The central message of the paper by Morgan Bazilian and Roger Pielke Jr., at least to me, is to highlight the explosion of demand and the diverse modes of energy consumption that are possible and should be anticipated as energy access (and in particular electricity access) is expanded. This is an important observation that ties together many stories: (1) the value of energy access for both basic services and economically productive activities; (2) the need to analyze and to plan around unmet demand, so that a small taste of energy services does not lead to unrealized expectations and then dissatisfaction; (3) the complexity of building and planning an energy system capable of providing services reliably once the “access switch” has been turned on. . .Kammen's comments are welcomed. One of the points of our paper was to highlight the importance of holding further debate and discussion about what it might take to actually secure true, global energy access. The role of grid technology in meeting that challenge is crucially important.
What is unresolved, and where readers of Bazilian and Pielke’s paper need to keep a watchful and innovative eye, is on the tools that energy planners use to build adaptive energy networks. Although “simply” plugging into the grid may be the ideal (or in the past has been the aspirational goal), the record of the past decades is that this has not been technically, economically, or politically easy. National grids have not expanded effectively in many nations, in terms of coverage or service reliability or cost, so new models are needed.

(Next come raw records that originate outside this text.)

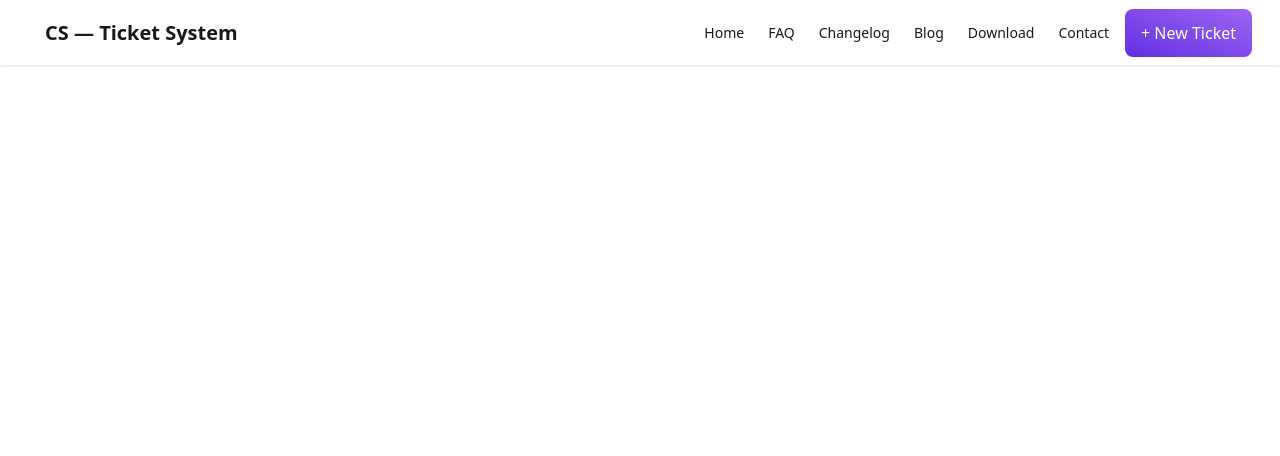
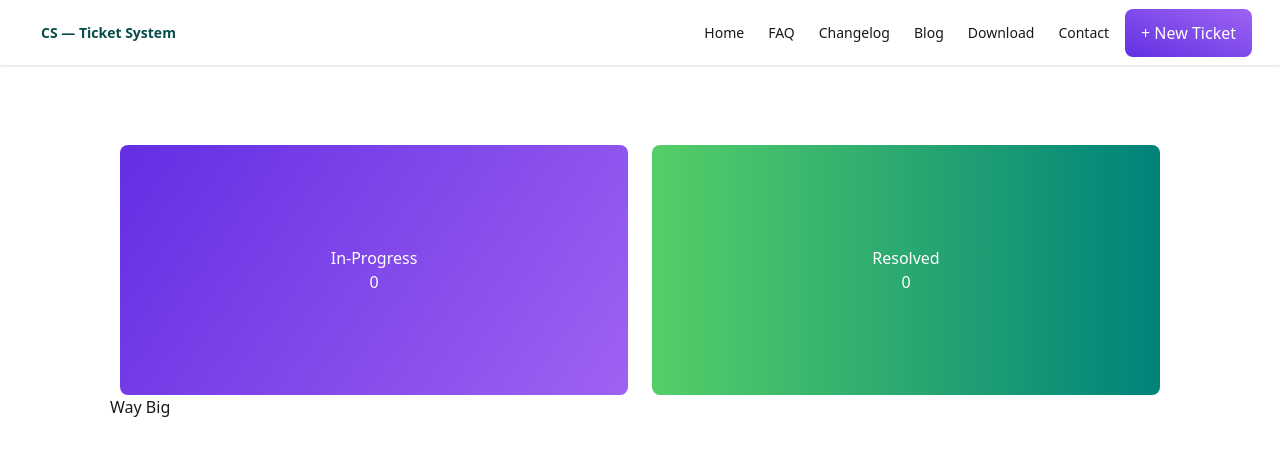
Before and after one commit to emon35410/Assignment-7, a React (Vite) app: page / in a window 1280 px wide. Shown: the top 456 px of the page. Built offline with nearby package versions, Linux system fonts and the light colour scheme.

Commit message:
adde banner and add json data

```diff
--- /dev/null
+++ b/public/Tickects.json
@@ -0,0 +1,137 @@
+[
+  {
+    "id": 1007,
+    "title": "Cannot Sync Calendar",
+    "description": "Customer reports that their calendar events are not syncing across devices.",
+    "customer": "Lucas Green",
+    "priority": "Medium",
+    "status": "Open",
+    "createdAt": "2024-02-01"
+  },
+  {
+    "id": 1008,
+    "title": "App Freezes on Startup",
+    "description": "Customer says the mobile app freezes immediately after launching on iOS 15.",
+    "customer": "Emma White",
+    "priority": "High",
+    "status": "In-Progress",
+    "createdAt": "2024-02-02"
+  },
+  {
+    "id": 1009,
+    "title": "Unable to Update Payment Method",
+    "description": "Customer cannot update their credit card information in the billing section.",
+    "customer": "Oliver Hall",
+    "priority": "High",
+    "status": "Open",
+    "createdAt": "2024-02-03"
+  },
+  {
+    "id": 1010,
+    "title": "Missing Order Confirmation Email",
+    "description": "Customer did not receive the confirmation email after placing an order.",
+    "customer": "Sophia King",
+    "priority": "Medium",
+    "status": "Open",
+    "createdAt": "2024-02-04"
+  },
+  {
+    "id": 1011,
+    "title": "Profile Picture Not Uploading",
+    "description": "Customer is unable to upload a new profile picture; the upload button does nothing.",
+    "customer": "Henry Scott",
+    "priority": "Low",
+    "status": "Open",
+    "createdAt": "2024-02-05"
+  },
+  {
+    "id": 1012,
+    "title": "App Crashes During Video Playback",
+    "description": "Customer reports that the app crashes whenever they try to play videos.",
+    "customer": "Isabella Young",
+    "priority": "High",
+    "status": "In-Progress",
+    "createdAt": "2024-02-06"
+  },
+  {
+    "id": 1013,
+    "title": "Cannot Redeem Promo Code",
+    "description": "Customer’s promo code is invalid even though it is active and not expired.",
+    "customer": "Mason Adams",
+    "priority": "Medium",
+    "status": "Open",
+    "createdAt": "2024-02-07"
+  },
+  {
+    "id": 1014,
+    "title": "Slow App Performance",
+    "description": "Customer reports the app is extremely slow on Android 12 devices.",
+    "customer": "Ava Baker",
+    "priority": "Low",
+    "status": "In-Progress",
+    "createdAt": "2024-02-08"
+  },
+  {
+    "id": 1015,
+    "title": "Refund Received Partially",
+    "description": "Customer received only half of the refund amount they were promised.",
+    "customer": "Ethan Nelson",
+    "priority": "Medium",
+    "status": "Open",
+    "createdAt": "2024-02-09"
+  },
+  {
+    "id": 1016,
+    "title": "Cannot Change Password",
+    "description": "Password change fails with an unknown error message.",
+    "customer": "Lily Carter",
+    "priority": "High",
+    "status": "Open",
+    "createdAt": "2024-02-10"
+  },
+  {
+    "id": 1017,
+    "title": "Duplicate Notifications",
+    "description": "Customer receives multiple notifications for the same event.",
+    "customer": "Jack Mitchell",
+    "priority": "Low",
+    "status": "In-Progress",
+    "createdAt": "2024-02-11"
+  },
+  {
+    "id": 1018,
+    "title": "Cannot Export Data",
+    "description": "Customer cannot export their report as CSV or PDF; export fails every time.",
+    "customer": "Chloe Roberts",
+    "priority": "Medium",
+    "status": "Open",
+    "createdAt": "2024-02-12"
+  },
+  {
+    "id": 1019,
+    "title": "App Notification Sound Not Working",
+    "description": "Customer reports that notification sounds are not playing on iPhone 14.",
+    "customer": "Benjamin Turner",
+    "priority": "Low",
+    "status": "In-Progress",
+    "createdAt": "2024-02-13"
+  },
+  {
+    "id": 1020,
+    "title": "Cannot Apply Discount",
+    "description": "Customer cannot apply discount on checkout, even though it’s valid.",
+    "customer": "Grace Phillips",
+    "priority": "Medium",
+    "status": "Open",
+    "createdAt": "2024-02-14"
+  },
+  {
+    "id": 1021,
+    "title": "Order Status Not Updating",
+    "description": "Customer’s order status remains ‘Processing’ even after shipping.",
+    "customer": "Daniel Campbell",
+    "priority": "High",
+    "status": "Open",
+    "createdAt": "2024-02-15"
+  }
+]
--- a/src/App.jsx
+++ b/src/App.jsx
@@ -2,12 +2,16 @@ import './App.css'
 import { ToastContainer, toast } from 'react-toastify'
 import 'react-toastify/dist/ReactToastify.css'
 import Navbar from './component/Navbar/Navbar'
+import Banner from './component/Banner/Banner'
+import CustomerTicket from './component/CustomerTicket/CustomerTicket'
+
 
 function App() {
   return (
     <>
     <Navbar></Navbar>
-
+    <Banner></Banner>
+    <CustomerTicket></CustomerTicket>
       <ToastContainer />
     </>
   )
--- /dev/null
+++ b/src/component/Banner/Banner.jsx
@@ -0,0 +1,38 @@
+import React from 'react';
+import bgImg from '../../assets/vector1.png'
+import bgImg2 from '../../assets/vector2.png'
+
+const Banner = () => {
+    return (
+        <div className='flex flex-col  md:flex-row justify-center-safe gap-6 mt-20'>
+            <div className=' w-full h-[150px]  flex justify-center items-center  md:w-[508px] md:h-[250px] rounded-lg '
+                style={{
+                    backgroundImage: `linear-gradient(125.07deg,#632ee3,#9f62f2), url('${bgImg}')`,
+                    backgroundSize: 'cover',
+                    backgroundRepeat: 'no-repeat',
+                    backgroundPosition: 'center'
+                }}
+            >
+                <div className='flex flex-col justify-center items-center text-white'>
+                    <h3>In-Progress</h3>
+                    <h1>0</h1>
+                </div>
+            </div>
+            <div className=' w-full h-[150px] flex justify-center items-center   md:w-[508px] md:h-[250px] rounded-lg '
+             style={{
+                    backgroundImage: `linear-gradient(90.00deg,#54cf68,#00827a), url('${bgImg2}')`,
+                    backgroundSize: 'cover',
+                    backgroundRepeat: 'no-repeat',
+                    backgroundPosition: 'center'
+                }}
+            >
+                <div className='flex flex-col justify-center items-center text-white'>
+                    <h3>Resolved</h3>
+                    <h1>0</h1>
+                </div>
+            </div>
+        </div>
+    );
+};
+
+export default Banner;
--- /dev/null
+++ b/src/component/CustomerTicket/CustomerTicket.jsx
@@ -0,0 +1,12 @@
+import React from 'react';
+
+const CustomerTicket = () => {
+    return (
+        <div className='max-w-[1200px] md:mx-[110px] flex justify-between'>
+            <h1>Way Big</h1>
+
+        </div>
+    );
+};
+
+export default CustomerTicket;
--- a/src/component/Navbar/Navbar.jsx
+++ b/src/component/Navbar/Navbar.jsx
@@ -3,23 +3,24 @@ import React from 'react';
 const Navbar = () => {
     return (
         <div>
-            <div className="navbar bg-base-100 shadow-sm pl-7 pr-7">
+            <div className="navbar bg-base-100 shadow-sm pr-7 ">
                 <div className="navbar-start">
                     <div className="dropdown">
-                        <div tabIndex={0} role="button" className="btn btn-ghost lg:hidden">
+                        <div tabIndex={0} role="button" className="btn  lg:hidden">
                             <svg xmlns="http://www.w3.org/2000/svg" className="h-5 w-5" fill="none" viewBox="0 0 24 24" stroke="currentColor"> <path strokeLinecap="round" strokeLinejoin="round" strokeWidth="2" d="M4 6h16M4 12h8m-8 6h16" /> </svg>
                         </div>
                         <ul
                             tabIndex={0}
                             className="menu menu-sm dropdown-content bg-base-100 rounded-box z-1 mt-3 w-52 p-2 shadow">
-                            <li><a>Item 1</a></li>
-                            <li>
-                                <a>item</a>
-                            </li>
-                            <li><a>Item 3</a></li>
+                           <li><a>Home</a></li>
+                            <li><a>FAQ</a></li>
+                            <li><a>Changelog</a></li>
+                            <li><a>Blog</a></li>
+                            <li><a>Download</a></li>
+                            <li><a>Contact</a></li>
                         </ul>
                     </div>
-                    <a className="btn btn-ghost text-xl font-bold">CS — Ticket System</a>
+                    <a className="btn btn-ghost font-bold text-accent-content ml-4">CS — Ticket System</a>
                 </div>
 
                 <div className="navbar-end">
@@ -33,7 +34,7 @@ const Navbar = () => {
                             <li><a>Contact</a></li>
                         </ul>
                     </div>
-                    <button className='px-4 py-3 bg-gradient-to-tr from-[#632ee3] to-[#9f62f2] text-white  rounded-lg'>+ New Ticket</button>
+                    <button className='hover:cursor-pointer px-4 py-3 bg-gradient-to-tr from-[#632ee3] to-[#9f62f2] text-white  rounded-lg'>+ New Ticket</button>
                 </div>
             </div>
         </div>
```
Also changed, not shown: src/index.css (line endings or trailing spaces).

Morgan Bazilian and Roger Pielke Jr. provide a valid long-term perspective on the energy needs of the developing world, but the critical question is what practical difference does it make to think in the more ambitious, longer term way that they propose? We don’t do that for any of the other United Nations Millennium Development Goals such as those for health, education, and water. Why, then, should we do so for energy? What investment choices or policies would we approach differently?I'd respectfully disagree with Miller about the presence of long-term thinking in many areas of policy, most notably of course his own area of specialty, climate change. Miller also brings out the old trope about how understanding the magnitude of a problem may work against effective action, so therefore we should perhaps remain ignorant:
[T]heir effort to emphasize the enormity of the long-term challenge could make the task seem so daunting that it will discourage the development agencies from taking the smaller steps that must be taken now to put the developing nations on the path that will ultimately lead to an adequate energy supply. Thinking about the trillions of dollars that will be needed over many decades rather than the billions of dollars that can make a difference now could be paralyzing. . . is there any point in worrying about what it will cost to provide everyone with an electric stove?As a policy scholar, I teach my students that understanding the magnitude of the policy challenge being faced is an important first step toward designing both short- and long-term policies that can be effective. Ignorance, especially willful, is never a good idea. More generally, Miller risks reinforcing the all-too-real stereotype of the climate activist who cares deeply about counting carbon molecules, but not about counting up what energy access for real people may imply for the future. Climate policies won't succeed unless achieving true, global energy access is central, but that is another discussion.
We thank all four letter writers for taking the time to engage with our piece!